*** Opening Input data ***
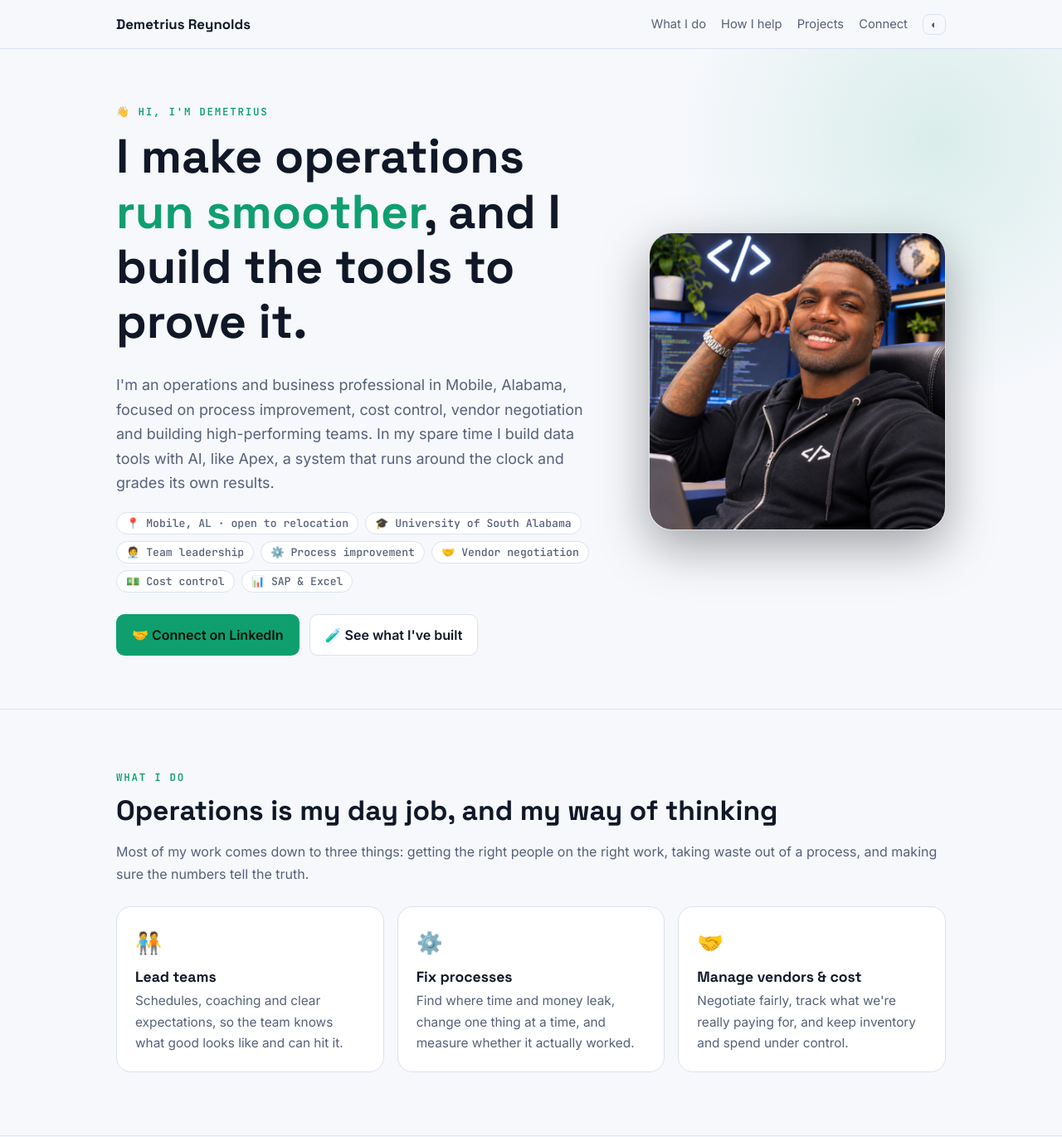
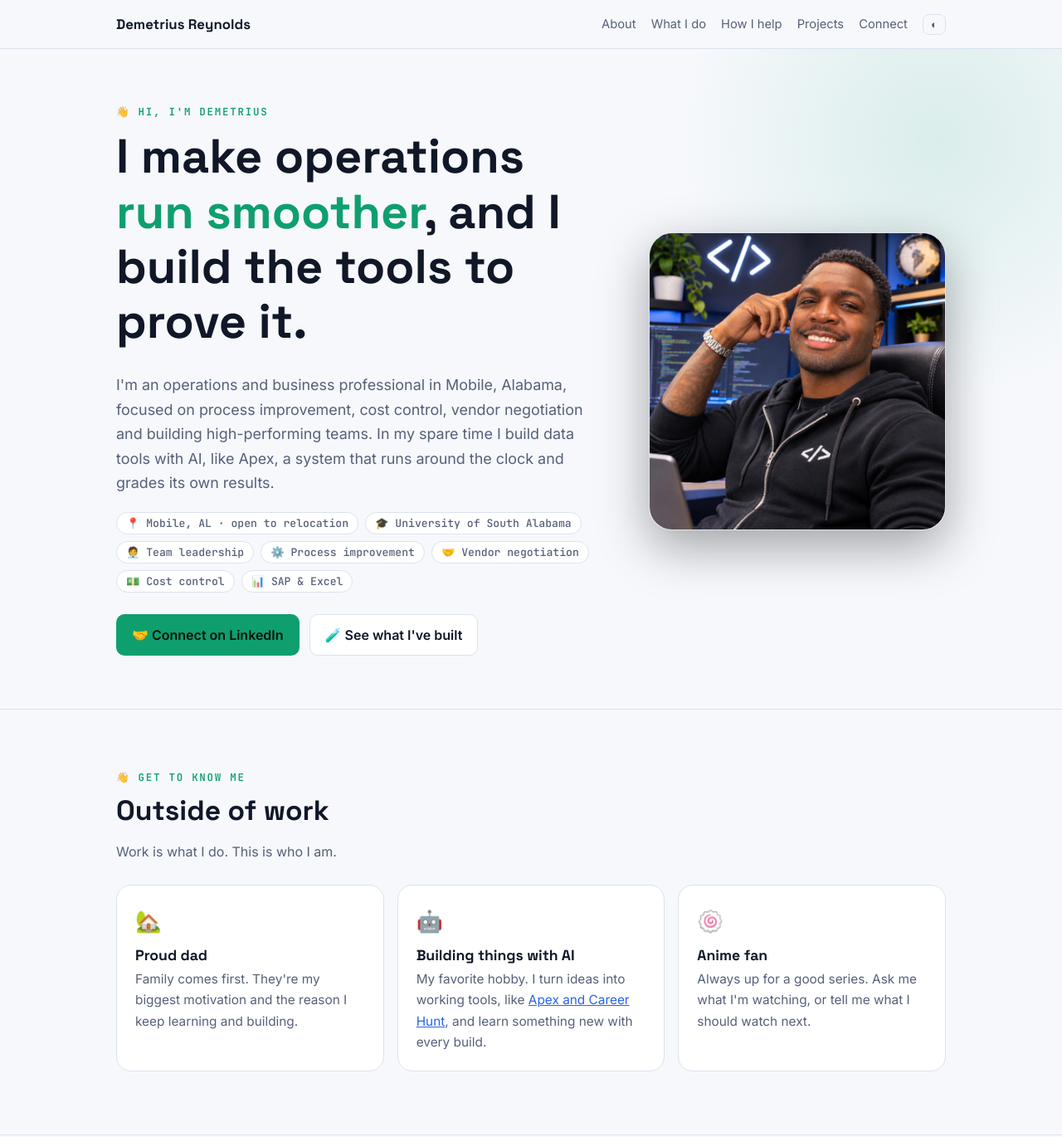
Before and after one commit to demetriusreynolds251-maker/demetriusreynolds251-maker.github.io, a plain HTML site: page index.html in a window 1280 px wide. Shown: the top 1370 px of the page at 83% size. Drawn offline with Linux system fonts and the light colour scheme.

Commit message:
Get to know me: proud dad, building with AI, anime
Co-Authored-By: Claude Opus 5.5 <noreply@anthropic.com>

```diff
--- a/index.html
+++ b/index.html
@@ -68,7 +68,7 @@ footer{padding:36px 0 54px;color:var(--muted);font-size:.86rem;border-top:1px so
 <body>
 <nav><div class="wrap">
   <a class="logo" href="#top">Demetrius Reynolds</a>
-  <div class="links"><a href="#what">What I do</a><a href="#help">How I help</a><a href="#projects">Projects</a><a class="keep" href="#connect">Connect</a><button id="themeBtn" aria-label="Toggle theme">◐</button></div>
+  <div class="links"><a href="#about">About</a><a href="#what">What I do</a><a href="#help">How I help</a><a href="#projects">Projects</a><a class="keep" href="#connect">Connect</a><button id="themeBtn" aria-label="Toggle theme">◐</button></div>
 </div></nav>
 
 <header class="hero" id="top"><div class="wrap herogrid">
@@ -84,6 +84,17 @@ footer{padding:36px 0 54px;color:var(--muted);font-size:.86rem;border-top:1px so
   </div>
   <div class="photo"><img src="me.jpg" alt="Demetrius Reynolds" width="800" height="800"></div>
 </div></header>
+
+<section id="about"><div class="wrap">
+  <div class="eyebrow">👋 Get to know me</div>
+  <h2>Outside of work</h2>
+  <p class="muted">Work is what I do. This is who I am.</p>
+  <div class="grid3">
+    <div class="card reveal"><div class="ic">🏡</div><h3>Proud dad</h3><p>Family comes first. They're my biggest motivation and the reason I keep learning and building.</p></div>
+    <div class="card reveal"><div class="ic">🤖</div><h3>Building things with AI</h3><p>My favorite hobby. I turn ideas into working tools, like <a href="#projects">Apex and Career Hunt</a>, and learn something new with every build.</p></div>
+    <div class="card reveal"><div class="ic">🍥</div><h3>Anime fan</h3><p>Always up for a good series. Ask me what I'm watching, or tell me what I should watch next.</p></div>
+  </div>
+</div></section>
 
 <section id="what"><div class="wrap">
   <div class="eyebrow">What I do</div>
```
*** Closing Input data ***
Problem to solve —
Wherever the word "href" turns up in the records above, copy the line that holds it.

Task response —
   <a class="logo" href="#top">Demetrius Reynolds</a>
-  <div class="links"><a href="#what">What I do</a><a href="#help">How I help</a><a href="#projects">Projects</a><a class="keep" href="#connect">Connect</a><button id="themeBtn" aria-label="Toggle theme">◐</button></div>
+  <div class="links"><a href="#about">About</a><a href="#what">What I do</a><a href="#help">How I help</a><a href="#projects">Projects</a><a class="keep" href="#connect">Connect</a><button id="themeBtn" aria-label="Toggle theme">◐</button></div>
+    <div class="card reveal"><div class="ic">🤖</div><h3>Building things with AI</h3><p>My favorite hobby. I turn ideas into working tools, like <a href="#projects">Apex and Career Hunt</a>, and learn something new with every build.</p></div>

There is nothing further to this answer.